And what, some may ask, makes that experience unique among minorities? For the “Fresh Off the Boat” cast and producers, nearly all of whom were born in the U.S., it means getting a question like this in a forum where people really should know better: “I love the Asian culture. And I was just talking about the chopsticks, and I just love all that. Will I get to see that, or will it be more Americanized?”*
Yes. That happened.
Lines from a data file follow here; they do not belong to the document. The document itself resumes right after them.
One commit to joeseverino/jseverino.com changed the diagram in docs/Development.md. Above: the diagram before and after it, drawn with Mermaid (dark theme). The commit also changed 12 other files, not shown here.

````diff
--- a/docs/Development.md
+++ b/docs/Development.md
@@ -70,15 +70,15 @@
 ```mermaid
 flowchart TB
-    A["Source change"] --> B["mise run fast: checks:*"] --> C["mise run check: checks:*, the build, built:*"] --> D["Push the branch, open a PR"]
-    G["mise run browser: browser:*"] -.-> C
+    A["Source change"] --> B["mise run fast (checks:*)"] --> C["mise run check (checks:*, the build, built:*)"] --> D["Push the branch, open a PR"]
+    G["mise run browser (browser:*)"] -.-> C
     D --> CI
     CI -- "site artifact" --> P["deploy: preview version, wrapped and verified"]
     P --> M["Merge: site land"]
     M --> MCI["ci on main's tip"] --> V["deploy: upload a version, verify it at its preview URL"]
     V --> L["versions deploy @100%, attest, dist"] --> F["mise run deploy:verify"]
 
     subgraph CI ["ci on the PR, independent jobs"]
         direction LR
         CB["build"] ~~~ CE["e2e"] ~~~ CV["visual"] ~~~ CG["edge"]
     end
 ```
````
This may be the most ignorant question spoken in this room in a long time, but it also demonstrates why television desperately needs “Fresh Off the Boat” and more shows like it. Comedies and dramas that deftly employ universal themes and humor that resonate with the wider audience, featuring minority-led casts that don’t ignore said cast’s ethnicity, are still uncommon. In fact, ABC is the home to more series featuring non-white leads than any other broadcast network. Think “black-ish,” “Scandal,” “Cristela,” and “How to Get Away with Murder.”
Amazingly, in 2015, ABC’s insistence on diversity is met with a sense of awe, and an implication that what the Alphabet network is doing is a bold experiment.
In the case of “Fresh Off the Boat,” maybe it is. Networks have a long history of waxing and waning on the diversity front, though the occasional industry-wide pushes for diversity every few seasons tends to benefit African American and, to a far lesser extent, Latino actors. “Cristela” and “black-ish” may not be monster hits, but they still have mass appeal, and are not required to divorce the culture of their characters from the story. Credit the success of Norman Lear‘s comedies in the ’70s, “The Jeffersons,” “Sanford and Son”, and just as significantly, “The Cosby Show” in the ’80s, for that.
Can you remember the last time a series gave us a view of life from an Asian American perspective? There was 1994′s “All-American Girl,” the short-lived and quickly whitewashed sitcom vehicle for Margaret Cho that nearly killed her. (It also aired on ABC.) The show only focused on Cho’s character and her family briefly before revamping into a weak “Friends” clone, then disappearing altogether. For years after its demise, shows cast an Asian friend now and again, but it took until 2005 before audiences got a deeply complex, powerful Asian character in “Grey’s Anatomy‘s” Cristina Yang. So yes — there have been strides.
Then again, see: “2 Broke Girls.” As long as characters like Han Lee are still on TV, well, one can understand why somebody would think that it’s perfectly reasonable to ask a cast of Asian actors if their eating utensils will play a prominent role in a comedy about so much more than their cultural experience.
“The thing is it’s important to have, for me, [is] a qualified support for the show, to make sure the show stays authentic, the show stays responsible to the book and the Asian community and people of color in America in general,” Huang explained to the TV reporters in the room. “I believe the show is doing that, and I believe the show is very strategic and smart in how it’s opening things up.”
In its first episode, “Fresh Off the Boat” dives into the absurdity that can be found when one moves from a large, multi-ethnic city (Washington D.C.) to a homogenous Florida neighborhood; the universal appeal of hip-hop to outsiders and its caché within the dominant culture; and the odd, clique-ish behavior that exists within suburbia. The same episode also shows what happens when its young central character, Eddie Huang (played by Hudson Yang), gets slapped by a racial slur.
Through it all, the rap music-obssessed Eddie has the same concerns as any kid his age would have. He’s trying to fit in at his new school but he doesn’t eat the right food, or wear the right shoes. He just out there trying to survive. No wonder he idolizes Nas and Biggie Smalls — their music extols the virtues of hustling to get rich and getting over, ideals that many consider to be the at the heart of the American dream.